• Entries supplied:

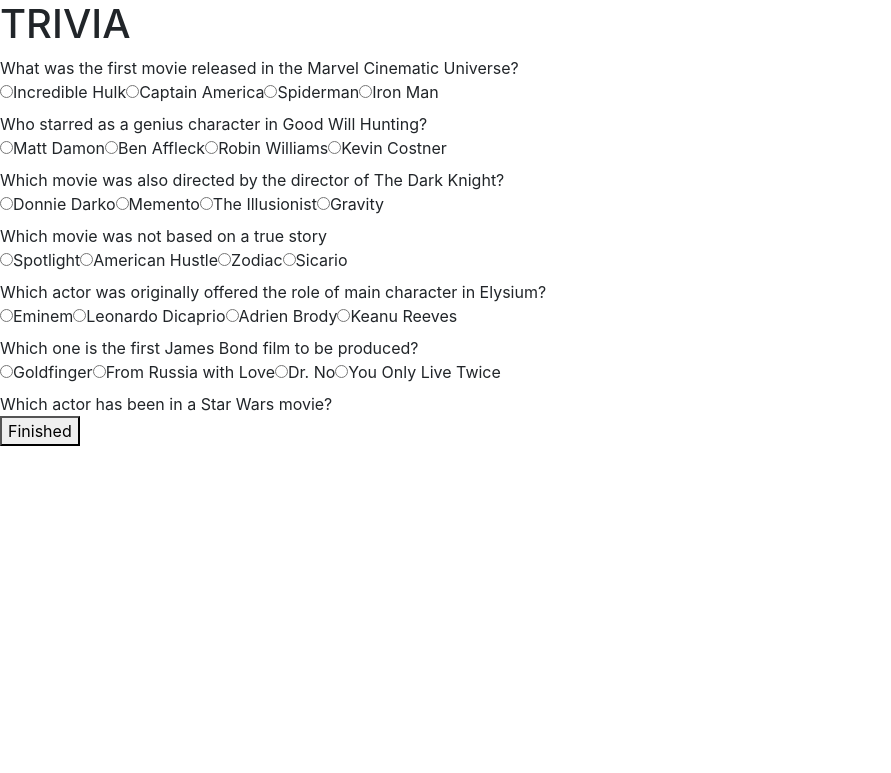
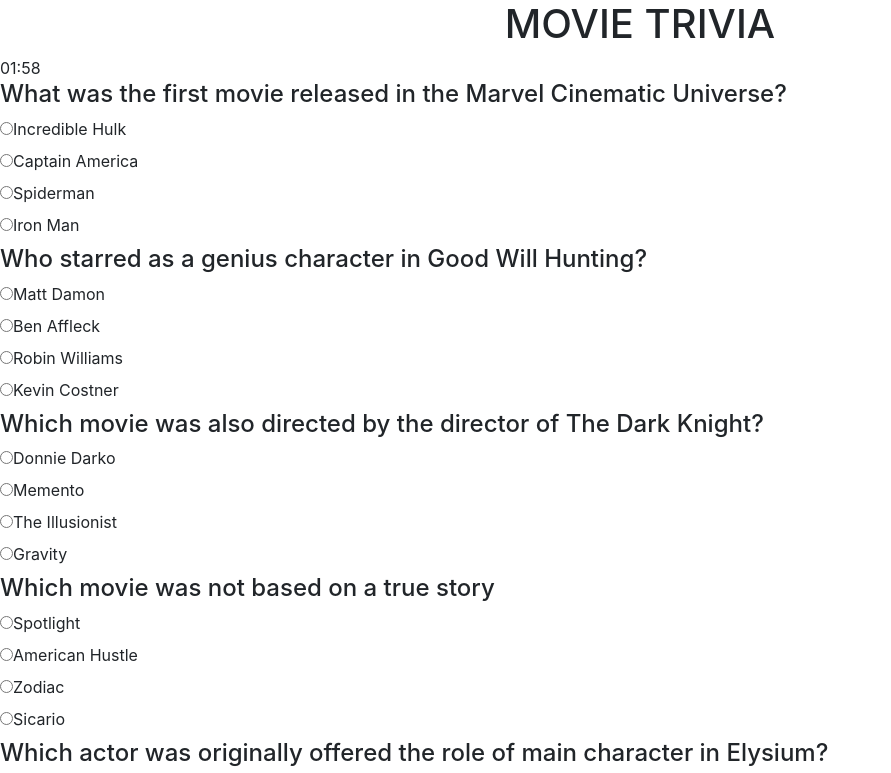
Before and after one commit to kevinlichang/TriviaForm, a plain HTML site: page index.html in a window 1280 px wide. Both pictures are taken after a click on the button "Start". Shown: the top 773 px of the page, without its empty margins (0-891 px from the left). Drawn offline with nearby package versions, Linux system fonts and the light colour scheme.

Commit message:
added timer functionality

```diff
--- a/assets/javascript/app.js
+++ b/assets/javascript/app.js
@@ -9,54 +9,55 @@ $(document).ready(function () {
   function displayQuestions() {
 
     for (var i = 0; i < questionSet.length; i++) {
-      // variables to create div. add text and append to html
+      // variables to create div add text and append to html
       var questionDiv = $("<div>");
-      questionDiv.text(questionSet[i].question);
-      $("#quiz-questions").append(questionDiv);
+
+      var questionText = $("<h4>");
+      questionText.text(questionSet[i].question);
+      questionDiv.append(questionText);
 
       // function to create radio inputs and labels for multiple choice
       // add attribute type=radio, name, and value as the answer.
-      function addInput(data) {
-        var choicesInput = $("<input>");
-        choicesInput
-          .attr({type: "radio", name: i, value: data})
-          .appendTo("#quiz-questions");
 
-        var choicesLabel = $("<label>");
 
-        choicesLabel.text(data);
-        $("#quiz-questions").append(choicesLabel);
+      for (var y = 0; y < questionSet[i].choicesArray.length; y++) {
 
+        var radioDiv = $("<div>");
+
+        var radioInput = $("<input>");
+        radioInput.attr({type: "radio", name: i, value: questionSet[i].choicesArray[y]})
+        var labels = $("<label>");
+        labels.text(questionSet[i].choicesArray[y]);
+
+        radioDiv.append(radioInput, labels);
+        questionDiv.append(radioDiv);
       };
 
-      // Run addInput function to add 4 multiple choices for each question
-      addInput(questionSet[i].choicesArray[0]);
-      addInput(questionSet[i].choicesArray[1]);
-      addInput(questionSet[i].choicesArray[2]);
-      addInput(questionSet[i].choicesArray[3]);
-
+      $("form").append(questionDiv);
     };
-
   };
 
 
+  // function to show questions on *START* button click
+  $("#start-button").click(function () {
 
-  // function to show questions on button start click
-  $("#start-button").click(function () {
     // hide start screen
     $("#start-screen").attr("style", "display: none");
 
     // show #quiz-container
     $("#quiz-container").removeAttr("style");
 
-    // show questions and choices
     displayQuestions();
 
+    // start timer display and set window timer
+    timeReset();
+    timeStart();
+    setWindowTimer();
   });
 
 
+
   // function to check answers and show results
-
   function checkAnswers() {
     //created variables to acquire value of checked radio inputs
     var checkedAnsValues = [
@@ -65,15 +66,9 @@ $(document).ready(function () {
       $('input[name="2"]:checked').val(),
       $('input[name="3"]:checked').val(),
       $('input[name="4"]:checked').val(),
-      $('input[name="5"]:checked').val()
+      $('input[name="5"]:checked').val(),
+      $('input[name="6"]:checked').val()
     ];
-    console.log(checkedAnsValues);
-
-    // if there is unanswered and time remaining
-    if (checkedAnsValues.includes(undefined) === true) {
-      alert("You have not answered all the questions.")
-      return false
-    }
 
 
     // check the checked answer value with the answer in questionSet array
@@ -89,31 +84,31 @@ $(document).ready(function () {
         incorrectCount++;
       };
     };
-    console.log("unanswered: " + unanswered);
-
 
     // hide quiz container and show results
     $("#quiz-container").attr("style", "display: none");
     $("#results-container").removeAttr("style");
 
     // write results to the results div
-
     $("#correctAns").text("Questions you got correct: " + correctCount);
     $("#wrongAns").text("Questions you got wrong: " + incorrectCount);
+
     if (unanswered > 0) {
       $("#unanswered").text("Questions you missed: " + unanswered);
     };
   };
 
 
-  // on click function for finished button to run checkAnswers()
+  // on click function for ** button to run checkAnswers()
   $("#finished-button").click(function() {
     checkAnswers();
+    timeStop();
+    stopWindowTimer();
 
   });
 
-
-  // function to reset
+  ///////////////////////////////////
+  // function to reset the page to start screen
   $("#reset-button").click(function() {
 
     // show start screen and hide results screen
@@ -128,43 +123,53 @@ $(document).ready(function () {
     // remove quiz-questions contents
     $("#quiz-questions").empty();
     timeReset();
-
   });
 
 
 
-  // Need to create timer to display
+  ////////////////// Create timer to display
   // variables for time
-  var timeLeft = 60;
+  var timeLeft = 120;
+  var windowTimer;
+
+  function setWindowTimer() {
+    windowTimer = setTimeout(function() {
+      timeStop();
+      checkAnswers();
+      alert("Times Up");
+    },
+    120000);
+  };
+
+  function stopWindowTimer() {
+    clearTimeout(windowTimer);
+  };
 
   function timeReset() {
-   time = 0;
+   timeLeft = 120;
 
-   $("#show-timer").text("01:00");
+   $("#show-timer").text("02:00");
 
   };
 
   function timeStart() {
     intervalId = setInterval(countdown, 1000);
-  }
+  };
 
   function timeStop() {
 
     console.log("stopping");
     clearInterval(intervalId);
 
-  }
-
-
-
+  };
 
   function countdown() {
 
-    time--;
-    var converted = timeConverter(time);
+    timeLeft--;
+    var converted = timeConverter(timeLeft);
     $("#show-timer").text(converted);
 
-  }
+  };
 
   function timeConverter(t) {
 
@@ -173,16 +178,15 @@ $(document).ready(function () {
 
     if (seconds < 10) {
       seconds = "0" + seconds;
-    }
+    };
 
     if (minutes === 0) {
     minutes = "00";
-    } else if (minutes < 10)
+    } else if (minutes < 10) {
       minutes = "0" + minutes;
-    }
-
+    };
     return minutes + ":" + seconds;
-// }
+  };
 
 
 
--- a/assets/javascript/questionSet.js
+++ b/assets/javascript/questionSet.js
@@ -1,8 +1,9 @@
-var questionSet = [{
-  question: "What was the first movie released in the Marvel Cinematic Universe?",
-  answer: "Iron Man",
-  choicesArray: ["Incredible Hulk", "Captain America", "Spiderman", "Iron Man"]
-}, {
+var questionSet = [
+  {
+    question: "What was the first movie released in the Marvel Cinematic Universe?",
+    answer: "Iron Man",
+    choicesArray: ["Incredible Hulk", "Captain America", "Spiderman", "Iron Man"]
+  }, {
   question: "Who starred as a genius character in Good Will Hunting?",
   answer: "Matt Damon",
   choicesArray: ["Matt Damon", "Ben Affleck", "Robin Williams", "Kevin Costner"]
@@ -23,7 +24,8 @@ var questionSet = [{
   answer: "Dr. No",
   choicesArray: ["Goldfinger", "From Russia with Love", "Dr. No", "You Only Live Twice"]
 }, {
-  question: "Which actor has been in a Star Wars movie?",
-  answer: "Daniel Craig",
-}
+  question: "Which actor has not been in a Star Wars movie?",
+  answer: "Rainn Wilson",
+  choicesArray: ["Daniel Craig", "Rainn Wilson", "Joel Edgerton", "Warwick Davis"]
+},
 ];
--- a/index.html
+++ b/index.html
@@ -10,9 +10,11 @@
 <title>TRIVIA</title>
 </head>
 <body>
-  <header>
-    <h1>TRIVIA</h1>
-  </header>
+  <div class="container">
+    <header class="row justify-content-center">
+      <h1>MOVIE TRIVIA</h1>
+    </header>
+  </div>
 
   <div id="start-screen">
 
@@ -23,7 +25,7 @@
   <div id="quiz-container" style="display: none">
     <div id="show-timer"></div>
 
-    <div id="quiz-questions"></div>
+    <form id="quiz-questions"></form>
 
     <button type="button" id="finished-button">Finished</button>
 
```
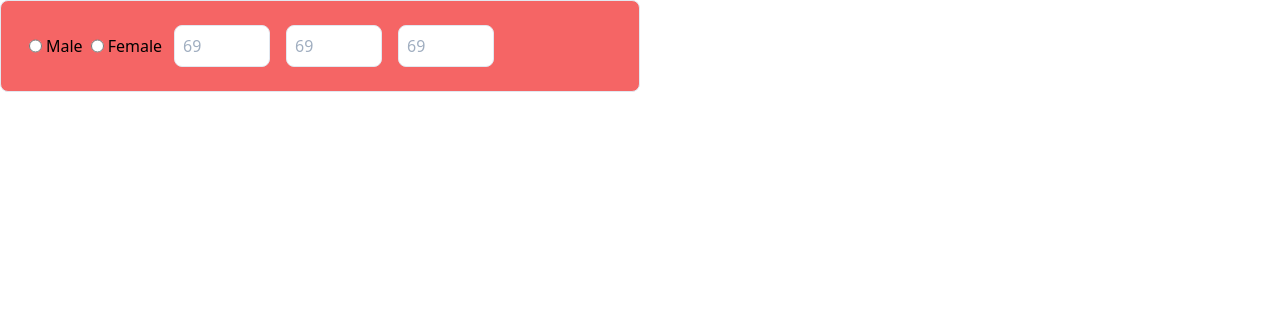
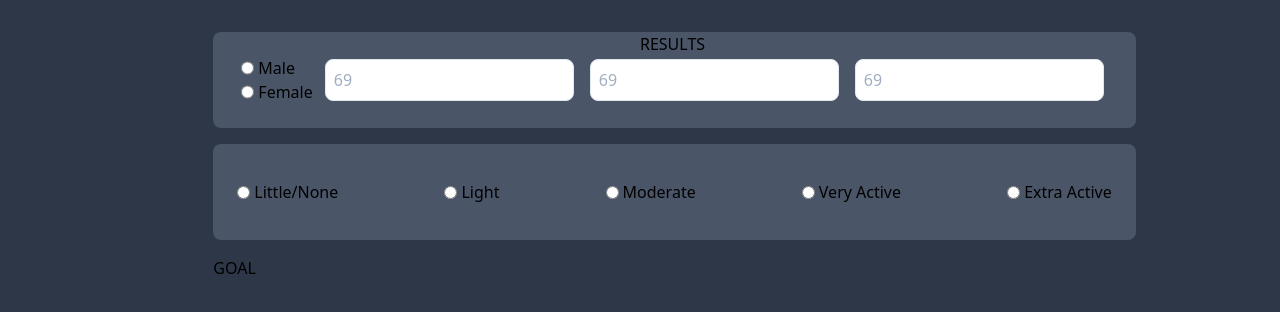
Before and after one commit to akuamakana/bmr-macro-calculator, a Nuxt app: page / in a window 1280 px wide. Shown: the top 312 px of the page. Built offline with nearby package versions, Linux system fonts and the light colour scheme.

Commit message:
Excercise Level ini

```diff
--- a/assets/css/tailwind.css
+++ b/assets/css/tailwind.css
@@ -1,3 +1,7 @@
 @tailwind base;
 @tailwind components;
 @tailwind utilities;
+
+body {
+  @apply bg-gray-800
+}
--- a/components/CardWrapper.vue
+++ /dev/null
@@ -1,5 +0,0 @@
-<template>
-  <div class="border bg-red-500 rounded-lg flex">
-    <div />
-  </div>
-</template>
--- a/components/ExerciseLevel.vue
+++ b/components/ExerciseLevel.vue
@@ -0,0 +1,24 @@
+<template>
+  <div class="bg-gray-700 rounded-lg flex justify-between p-6">
+    <div class="flex justify-between items-center">
+      <input type="radio" name="level" value="0" class="mr-1">
+      <label for="0">Little/None</label>
+    </div>
+    <div class="flex justify-between items-center">
+      <input type="radio" name="level" value="1" class="mr-1">
+      <label for="0">Light</label>
+    </div>
+    <div class="flex justify-between items-center">
+      <input type="radio" name="level" value="2" class="mr-1">
+      <label for="0">Moderate</label>
+    </div>
+    <div class="flex justify-between items-center">
+      <input type="radio" name="level" value="3" class="mr-1">
+      <label for="0">Very Active</label>
+    </div>
+    <div class="flex justify-between items-center">
+      <input type="radio" name="level" value="4" class="mr-1">
+      <label for="0">Extra Active</label>
+    </div>
+  </div>
+</template>
--- a/components/Goal.vue
+++ b/components/Goal.vue
@@ -0,0 +1,5 @@
+<template>
+  <div>
+    GOAL
+  </div>
+</template>
--- a/components/Results.vue
+++ b/components/Results.vue
@@ -0,0 +1,5 @@
+<template>
+  <div>
+    RESULTS
+  </div>
+</template>
--- a/components/Stats.vue
+++ b/components/Stats.vue
@@ -1,8 +1,8 @@
 <template>
-  <div class="border bg-red-500 rounded-lg flex p-6">
+  <div class="bg-gray-700 rounded-lg flex p-6">
     <div class="flex items-center">
       <!-- Gender Select -->
-      <div class="flex flex-row">
+      <div class="flex flex-col">
         <div class="flex mx-1">
           <input class="mr-1" type="radio" name="gender" value="male">
           <label for="male">Male</label>
@@ -13,19 +13,17 @@
         </div>
       </div>
       <!-- Height -->
-      <input class="border w-24 mx-2 rounded-lg p-2" type="number" placeholder="69">
+      <input class="border mx-2 rounded-lg p-2" type="number" placeholder="69">
       <!-- Age -->
-      <input class="border w-24 mx-2 rounded-lg p-2" type="number" placeholder="69">
+      <input class="border mx-2 rounded-lg p-2" type="number" placeholder="69">
       <!-- Weight -->
-      <input class="border w-24 mx-2 rounded-lg p-2" type="number" placeholder="69">
+      <input class="border mx-2 rounded-lg p-2" type="number" placeholder="69">
     </div>
   </div>
   </div>
 </template>
 
 <script>
-import CardWrapper from '~/components/CardWrapper'
 export default {
-  components: CardWrapper
 }
 </script>
--- a/pages/index.vue
+++ b/pages/index.vue
@@ -1,12 +1,14 @@
 <template>
-  <div class="container grid grid-cols-2">
-    <div class="grid grid-rows-3">
+  <div class="flex justify-center w-screen">
+    <div class="grid grid-cols-2 mt-8 w-2/3">
+      <div class="grid grid-rows-3 gap-4">
         <Stats />
         <ExerciseLevel />
         <Goal />
       </div>
       <div>
         <Results />
+      </div>
     </div>
   </div>
 </template>
```
Lines whose indentation alone changed are shown as unchanged.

• The problem:
Every line that holds the word "timeLeft" should be copied from the records.

• Your response:
-  var timeLeft = 60;
+  var timeLeft = 120;
+   timeLeft = 120;
+    timeLeft--;
+    var converted = timeConverter(timeLeft);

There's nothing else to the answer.